That process takes time, as anyone who has navigated it knows — and sometimes a lot of time. The question for companies is: Is it worth it?
To answer this question, we conducted a study to estimate the time cost of implementing new IT products for organizations. Our research suggests that while introducing new IT products certainly has some benefits for organizations, it simultaneously displaces work onto unsuspecting workers, undermining the gains alleged by IT vendors.
Results of a Study of the Actual Hours Spent Learning IT Systems in a Major Organization
Our study sought to understand the actual costs associated with work displacement among 8,000 managerial and professional employees in a federal government department. We began with a pilot study to identify the IT systems employees must learn. We found more than 250 software packages that we divided into 18 distinct categories. We then conducted a large-scale job analysis survey to measure how many hours each employee spent learning each type of IT system. The survey was based on a representative sample of 900 managers and employees. The tables below sort our findings.
We asked whether employees actually used a given application, the extent they had to learn it, and how much time they spent learning it over the last two years. (With the exception of word-processing applications and internet browsers, all IT applications listed were imposed on managers and employees by staff departments.)
Almost everyone had to spend time to learn new applications, but the time burden depended on how many employees use the application and the type of application. Applications for document access, requesting services, travel and leave, and mobile apps were used by most employees and had the highest learning requirements. Applications for work planning, database management, purchasing, financial management, and grant management had similarly complex learning and time requirements, but were used by fewer employees. Common applications such as word processing programs and internet browsers required little time investment by employees. HR applications regarding performance evaluations, career management, HR services, personal HR data access, and training were used by nearly all employees and required a moderate investment. Social media usage ranked in the middle since it is not required of all jobs.

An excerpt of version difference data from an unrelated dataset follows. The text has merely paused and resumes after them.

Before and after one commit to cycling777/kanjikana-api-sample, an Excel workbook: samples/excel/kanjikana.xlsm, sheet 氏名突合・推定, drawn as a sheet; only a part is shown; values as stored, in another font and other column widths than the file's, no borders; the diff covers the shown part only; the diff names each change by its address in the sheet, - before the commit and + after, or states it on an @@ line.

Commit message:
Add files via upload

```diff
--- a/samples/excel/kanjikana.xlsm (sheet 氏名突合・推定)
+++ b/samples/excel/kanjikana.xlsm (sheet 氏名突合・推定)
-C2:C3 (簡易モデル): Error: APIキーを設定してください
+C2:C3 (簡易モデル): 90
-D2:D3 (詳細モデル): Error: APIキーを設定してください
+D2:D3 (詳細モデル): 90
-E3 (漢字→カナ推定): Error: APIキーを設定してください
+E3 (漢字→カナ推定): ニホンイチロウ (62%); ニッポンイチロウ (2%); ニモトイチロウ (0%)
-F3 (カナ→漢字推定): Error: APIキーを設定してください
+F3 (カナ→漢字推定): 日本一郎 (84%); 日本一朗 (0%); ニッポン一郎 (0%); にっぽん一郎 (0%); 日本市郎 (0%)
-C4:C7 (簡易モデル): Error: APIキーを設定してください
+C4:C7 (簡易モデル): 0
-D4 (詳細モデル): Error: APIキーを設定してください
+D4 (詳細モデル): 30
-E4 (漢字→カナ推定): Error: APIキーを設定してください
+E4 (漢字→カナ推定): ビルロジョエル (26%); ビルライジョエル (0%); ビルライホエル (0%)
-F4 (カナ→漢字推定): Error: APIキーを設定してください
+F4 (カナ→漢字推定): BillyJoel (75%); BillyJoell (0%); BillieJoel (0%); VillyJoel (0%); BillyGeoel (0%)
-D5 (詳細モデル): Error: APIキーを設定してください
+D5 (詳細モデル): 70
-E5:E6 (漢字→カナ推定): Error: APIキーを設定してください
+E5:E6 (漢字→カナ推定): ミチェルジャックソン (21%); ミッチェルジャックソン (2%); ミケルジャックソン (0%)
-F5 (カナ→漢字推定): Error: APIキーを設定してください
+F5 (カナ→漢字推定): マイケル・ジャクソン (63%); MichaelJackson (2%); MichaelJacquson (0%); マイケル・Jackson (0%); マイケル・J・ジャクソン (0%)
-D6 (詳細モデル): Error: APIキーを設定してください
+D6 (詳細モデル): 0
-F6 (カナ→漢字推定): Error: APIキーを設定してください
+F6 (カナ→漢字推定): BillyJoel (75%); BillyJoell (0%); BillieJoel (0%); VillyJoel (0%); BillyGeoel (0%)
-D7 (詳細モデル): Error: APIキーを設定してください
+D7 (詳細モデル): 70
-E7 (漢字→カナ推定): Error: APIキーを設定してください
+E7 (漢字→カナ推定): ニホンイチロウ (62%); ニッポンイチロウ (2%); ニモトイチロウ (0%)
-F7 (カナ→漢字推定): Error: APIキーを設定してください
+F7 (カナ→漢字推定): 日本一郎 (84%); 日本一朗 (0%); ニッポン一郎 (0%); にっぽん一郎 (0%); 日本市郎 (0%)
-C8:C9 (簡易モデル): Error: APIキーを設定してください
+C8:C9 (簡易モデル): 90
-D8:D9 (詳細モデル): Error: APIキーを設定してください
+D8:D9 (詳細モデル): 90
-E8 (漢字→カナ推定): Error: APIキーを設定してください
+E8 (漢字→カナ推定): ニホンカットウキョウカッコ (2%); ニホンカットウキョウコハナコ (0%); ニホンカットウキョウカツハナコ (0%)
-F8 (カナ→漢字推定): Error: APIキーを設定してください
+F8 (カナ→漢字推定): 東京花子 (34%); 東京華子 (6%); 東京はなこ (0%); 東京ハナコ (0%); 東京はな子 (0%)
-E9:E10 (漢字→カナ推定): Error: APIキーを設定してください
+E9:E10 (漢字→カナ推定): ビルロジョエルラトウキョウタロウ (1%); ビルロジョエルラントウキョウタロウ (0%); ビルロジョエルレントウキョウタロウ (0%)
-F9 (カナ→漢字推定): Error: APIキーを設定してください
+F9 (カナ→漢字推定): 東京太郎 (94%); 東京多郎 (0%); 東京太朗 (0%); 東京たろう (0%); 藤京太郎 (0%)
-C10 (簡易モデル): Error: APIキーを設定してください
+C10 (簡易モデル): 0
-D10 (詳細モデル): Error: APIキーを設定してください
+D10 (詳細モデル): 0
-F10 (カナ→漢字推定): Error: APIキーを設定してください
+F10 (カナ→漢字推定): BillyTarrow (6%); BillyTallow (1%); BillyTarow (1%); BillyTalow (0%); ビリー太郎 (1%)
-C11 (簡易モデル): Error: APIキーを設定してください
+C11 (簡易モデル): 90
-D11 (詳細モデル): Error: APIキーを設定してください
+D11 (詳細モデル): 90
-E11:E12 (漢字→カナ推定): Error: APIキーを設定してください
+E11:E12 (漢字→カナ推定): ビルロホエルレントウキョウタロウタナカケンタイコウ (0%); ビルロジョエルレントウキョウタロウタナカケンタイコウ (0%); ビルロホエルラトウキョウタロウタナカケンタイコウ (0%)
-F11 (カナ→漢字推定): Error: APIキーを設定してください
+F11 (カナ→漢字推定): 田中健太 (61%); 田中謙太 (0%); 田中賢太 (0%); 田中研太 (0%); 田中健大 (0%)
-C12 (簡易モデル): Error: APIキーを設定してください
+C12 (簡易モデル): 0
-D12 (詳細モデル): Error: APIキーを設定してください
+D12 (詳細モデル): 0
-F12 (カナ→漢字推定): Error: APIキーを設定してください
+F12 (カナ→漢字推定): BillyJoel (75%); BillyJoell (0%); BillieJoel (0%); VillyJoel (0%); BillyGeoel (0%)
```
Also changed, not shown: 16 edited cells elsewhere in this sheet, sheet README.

We found that the actual time cost of learning new software is meaningful. For example, of those employees who used a software, on average, across the 18 types, 34% spent no time learning, 41% spent 1-5 hours, 11% spent 6-10 hours, and 14% spent more than 10 hours over the last two years. This means that the average employee spends about one week every two years (45 hours) learning software applications. Considering all of the employees in the department and their average salary cost, this translates to $26 million spent every two years, or $13 million annually, to learn these software systems in this organization.
Recommendations Based on Our Research

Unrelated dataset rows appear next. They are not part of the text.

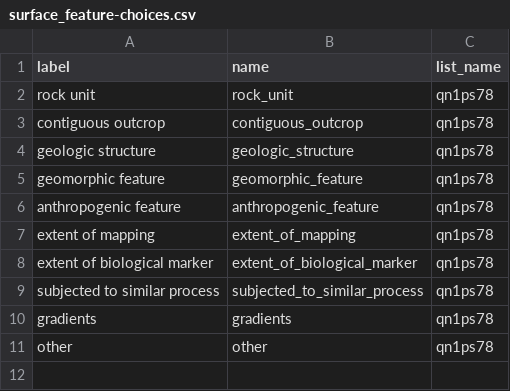
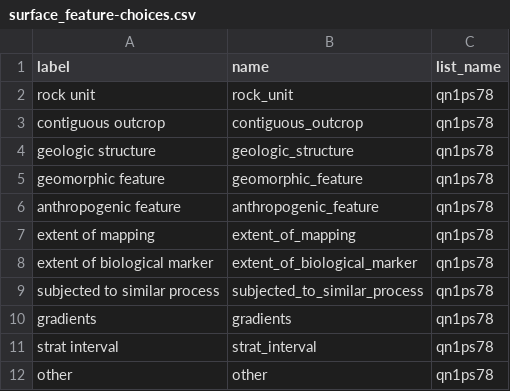
Before and after one commit to StraboSpot/strabo-mobile, a CSV file: www/app/data-models/surface_feature-choices.csv, drawn as a sheet.

```diff
--- a/www/app/data-models/surface_feature-choices.csv
+++ b/www/app/data-models/surface_feature-choices.csv
@@ -10,2 +10,3 @@ subjected to similar process,subjected_to_similar_process,qn1ps78
 gradients,gradients,qn1ps78
+strat interval,strat_interval,qn1ps78
 other,other,qn1ps78
```
Also changed, not shown: www/app/data-models/project_preferences-survey.csv, 33 other files.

First, and most simply, managers must become aware of the workload shift that occurs when they invest in new IT products. This awareness can be advantageous not only to workers, but to the staff department deciding which systems to purchase and implement from IT vendors. In other words, when department are considering new IT systems, they should not make the decision to implement independently; they must weigh the potential impact on line managers and employees first.
To this end, some organizations already have effective processes in place that are illustrative. For example, the Office of Management and Budget (OMB) in the federal government acts as a gatekeeper to prevent excessive workload shifting to the American public. Whenever a federal government agency wants to require something from the public, such as completing a new form or survey, they must obtain approval from OMB, which necessitates a detailed description of the need and the cost in terms of workload burden on citizens. Some private corporations have similar systems. Walgreens, for instance, limits when and how much corporate departments can burden the 9,000 stores with requests for information or other initiatives. This centralized management ensures the stores are not overtaxed for requests at one time or during busy seasons, and it limits distractions from their primary work of selling products.
Every organization should consider developing a gatekeeping process such as these to vet prospective IT systems before committing employees’ time — and company dollars — to implementing them.